What needs to be done - Nothing but the pictures is dropped; write out all the remaining data below exactly.

[Stored dataset items]
-=-=-=-=-
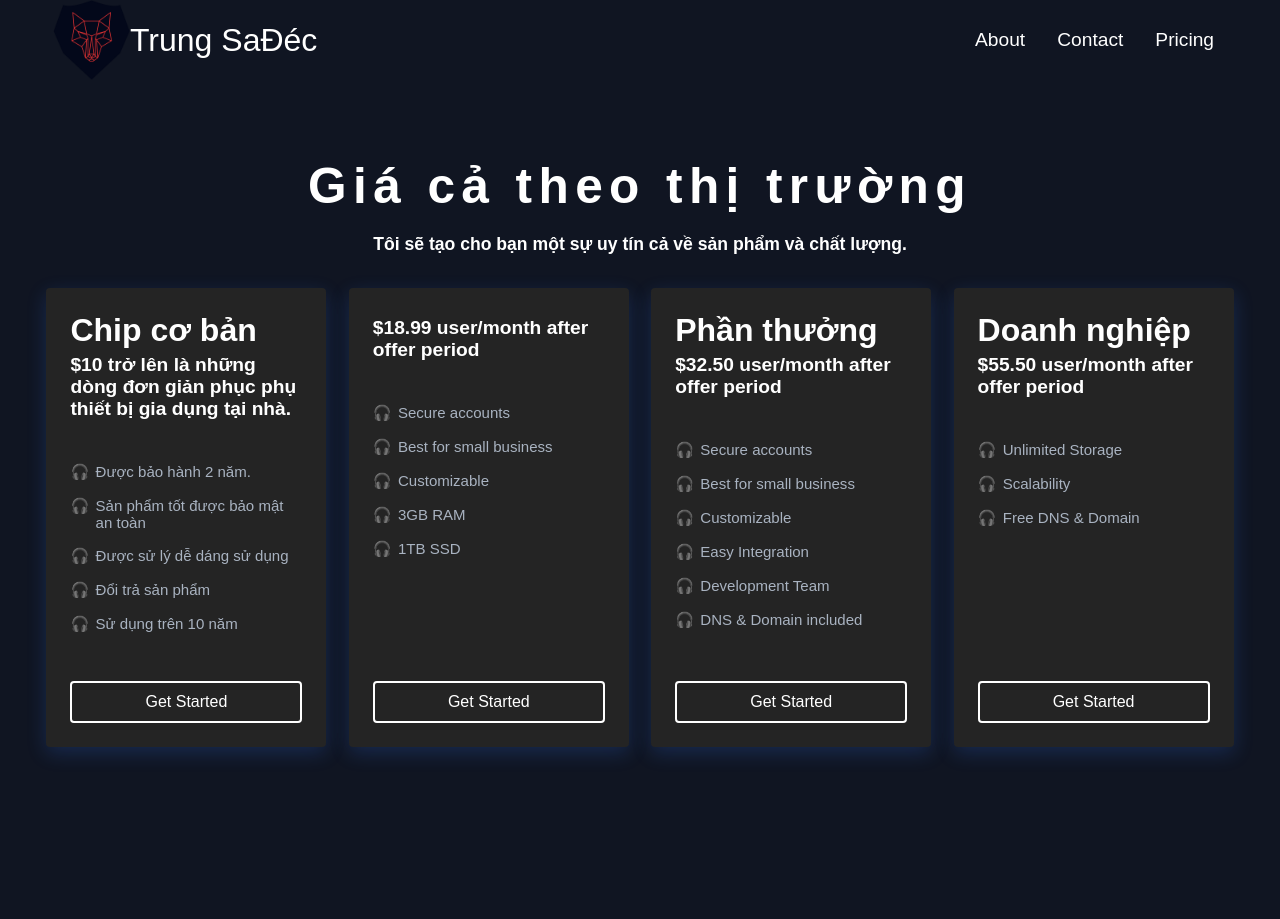
Repository: fdhhhdjd/Profile-Gift-B_H_Q_Trung
Page: /pricing
An editor plug-in stored every save of this project. The page is shown before and after the next save, followed by the edit.
The browser window is 1280 px wide. The pictures show the whole page.
The project was rebuilt for these pictures with package versions that can differ from the ones it lists, and the page was loaded fresh each time. Also part of the build but not shown: src/App.css, src/Pages/Home.js, src/Styles/HeroStyles.js, src/Components/Hero.js. Imported but missing from the stored project, and not drawn on this page: src/Pages/SignUpPage.

Above is the page before, as saved 2021-10-28 17:01:24.

After the next save:
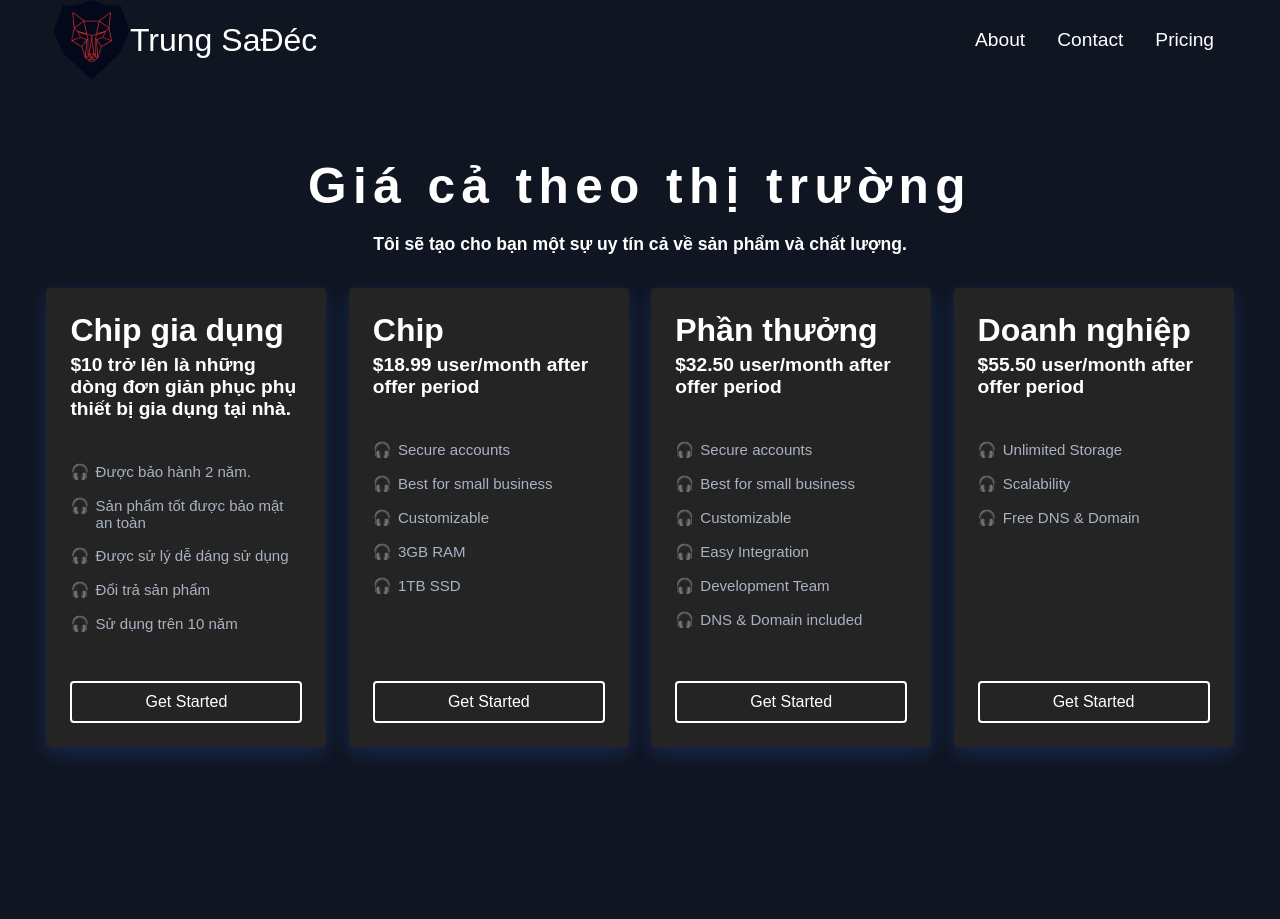
Saved 25 s later.
--- a/src/Data/PricingData.js
+++ b/src/Data/PricingData.js
@@ -1,6 +1,6 @@
 export const pricingData = [
   {
-    title: "Chip cơ bản",
+    title: "Chip gia dụng",
     price:
       "$10 trở lên là những dòng đơn giản phục phụ thiết bị gia dụng tại nhà.",
     features: [
@@ -12,7 +12,7 @@ export const pricingData = [
     ],
   },
   {
-    title: "",
+    title: "Chip ",
     price: "$18.99 user/month after offer period",
     numAcc: "50-500 accounts",
     features: [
-=-=-=-=-
Answer -
Repository: fdhhhdjd/Profile-Gift-B_H_Q_Trung
Page: /pricing
An editor plug-in stored every save of this project. The page is shown before and after the next save, followed by the edit.
The browser window is 1280 px wide. The pictures show the whole page.
The project was rebuilt for these pictures with package versions that can differ from the ones it lists, and the page was loaded fresh each time. Also part of the build but not shown: src/App.css, src/Pages/Home.js, src/Styles/HeroStyles.js, src/Components/Hero.js. Imported but missing from the stored project, and not drawn on this page: src/Pages/SignUpPage.

Above is the page before, as saved 2021-10-28 17:01:24.

After the next save:
Saved 25 s later.
--- a/src/Data/PricingData.js
+++ b/src/Data/PricingData.js
@@ -1,6 +1,6 @@
 export const pricingData = [
   {
-    title: "Chip cơ bản",
+    title: "Chip gia dụng",
     price:
       "$10 trở lên là những dòng đơn giản phục phụ thiết bị gia dụng tại nhà.",
     features: [
@@ -12,7 +12,7 @@ export const pricingData = [
     ],
   },
   {
-    title: "",
+    title: "Chip ",
     price: "$18.99 user/month after offer period",
     numAcc: "50-500 accounts",
     features: [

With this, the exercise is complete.